## Source data:

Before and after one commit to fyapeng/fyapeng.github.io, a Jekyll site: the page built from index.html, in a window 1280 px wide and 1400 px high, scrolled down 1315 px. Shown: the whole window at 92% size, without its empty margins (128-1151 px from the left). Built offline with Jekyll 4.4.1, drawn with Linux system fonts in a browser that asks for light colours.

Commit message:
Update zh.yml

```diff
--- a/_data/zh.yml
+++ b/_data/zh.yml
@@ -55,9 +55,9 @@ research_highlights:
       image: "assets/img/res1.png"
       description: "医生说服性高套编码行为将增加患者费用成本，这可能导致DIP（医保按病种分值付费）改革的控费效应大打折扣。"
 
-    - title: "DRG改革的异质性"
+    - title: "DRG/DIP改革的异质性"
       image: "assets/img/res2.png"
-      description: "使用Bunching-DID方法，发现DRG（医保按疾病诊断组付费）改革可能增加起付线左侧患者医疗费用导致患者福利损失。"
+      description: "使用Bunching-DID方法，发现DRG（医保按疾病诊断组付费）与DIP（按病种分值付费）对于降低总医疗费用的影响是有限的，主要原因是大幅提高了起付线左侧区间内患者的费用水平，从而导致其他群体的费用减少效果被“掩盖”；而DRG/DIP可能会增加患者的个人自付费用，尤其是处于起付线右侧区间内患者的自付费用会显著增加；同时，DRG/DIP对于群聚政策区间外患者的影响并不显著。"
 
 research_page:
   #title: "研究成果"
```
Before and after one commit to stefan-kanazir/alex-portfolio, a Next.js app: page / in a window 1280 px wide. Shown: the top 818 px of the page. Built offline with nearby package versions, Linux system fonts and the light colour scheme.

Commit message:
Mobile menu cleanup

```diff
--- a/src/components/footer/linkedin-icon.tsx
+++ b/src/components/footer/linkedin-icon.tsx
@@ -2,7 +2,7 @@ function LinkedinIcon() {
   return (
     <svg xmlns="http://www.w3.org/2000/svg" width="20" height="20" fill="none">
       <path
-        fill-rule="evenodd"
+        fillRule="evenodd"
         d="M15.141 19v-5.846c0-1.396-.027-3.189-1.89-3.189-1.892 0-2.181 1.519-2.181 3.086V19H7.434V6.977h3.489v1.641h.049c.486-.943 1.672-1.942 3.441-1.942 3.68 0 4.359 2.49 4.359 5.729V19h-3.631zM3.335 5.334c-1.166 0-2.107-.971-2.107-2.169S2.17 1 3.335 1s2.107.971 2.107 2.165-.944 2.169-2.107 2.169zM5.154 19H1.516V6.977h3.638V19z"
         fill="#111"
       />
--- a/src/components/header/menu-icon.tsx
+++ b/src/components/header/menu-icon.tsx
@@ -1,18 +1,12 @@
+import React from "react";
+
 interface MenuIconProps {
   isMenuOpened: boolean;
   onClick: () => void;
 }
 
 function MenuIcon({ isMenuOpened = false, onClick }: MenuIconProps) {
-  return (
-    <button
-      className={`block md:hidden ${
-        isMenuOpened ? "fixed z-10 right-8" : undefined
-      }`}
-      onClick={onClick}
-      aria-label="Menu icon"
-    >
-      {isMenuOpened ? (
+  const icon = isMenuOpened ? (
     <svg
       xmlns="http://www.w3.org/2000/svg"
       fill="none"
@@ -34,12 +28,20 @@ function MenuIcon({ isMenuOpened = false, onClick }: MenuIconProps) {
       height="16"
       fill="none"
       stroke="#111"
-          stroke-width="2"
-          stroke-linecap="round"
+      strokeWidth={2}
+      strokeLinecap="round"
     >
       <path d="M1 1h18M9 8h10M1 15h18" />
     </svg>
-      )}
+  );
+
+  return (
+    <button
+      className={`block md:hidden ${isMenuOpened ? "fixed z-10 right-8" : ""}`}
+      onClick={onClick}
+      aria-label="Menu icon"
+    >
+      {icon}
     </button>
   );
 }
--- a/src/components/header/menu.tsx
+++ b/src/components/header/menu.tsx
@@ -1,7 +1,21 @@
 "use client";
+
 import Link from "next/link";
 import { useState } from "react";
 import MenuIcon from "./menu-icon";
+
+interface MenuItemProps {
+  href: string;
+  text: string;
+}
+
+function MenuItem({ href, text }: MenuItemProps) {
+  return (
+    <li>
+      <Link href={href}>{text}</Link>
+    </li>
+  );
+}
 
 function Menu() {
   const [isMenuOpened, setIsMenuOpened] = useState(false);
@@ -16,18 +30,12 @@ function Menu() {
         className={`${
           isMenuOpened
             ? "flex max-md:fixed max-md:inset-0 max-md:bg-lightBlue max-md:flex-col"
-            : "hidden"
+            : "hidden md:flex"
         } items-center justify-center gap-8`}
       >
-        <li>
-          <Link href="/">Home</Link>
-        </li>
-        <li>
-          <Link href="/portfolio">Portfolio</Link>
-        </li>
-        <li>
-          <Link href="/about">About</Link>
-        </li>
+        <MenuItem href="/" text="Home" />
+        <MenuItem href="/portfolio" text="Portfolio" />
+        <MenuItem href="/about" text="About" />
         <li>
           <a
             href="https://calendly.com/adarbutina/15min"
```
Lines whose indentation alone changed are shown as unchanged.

## Work to complete:
Filter the data for the string "fixed". Copy each matching line.

## Task answer:
-        isMenuOpened ? "fixed z-10 right-8" : undefined
+      className={`block md:hidden ${isMenuOpened ? "fixed z-10 right-8" : ""}`}
             ? "flex max-md:fixed max-md:inset-0 max-md:bg-lightBlue max-md:flex-col"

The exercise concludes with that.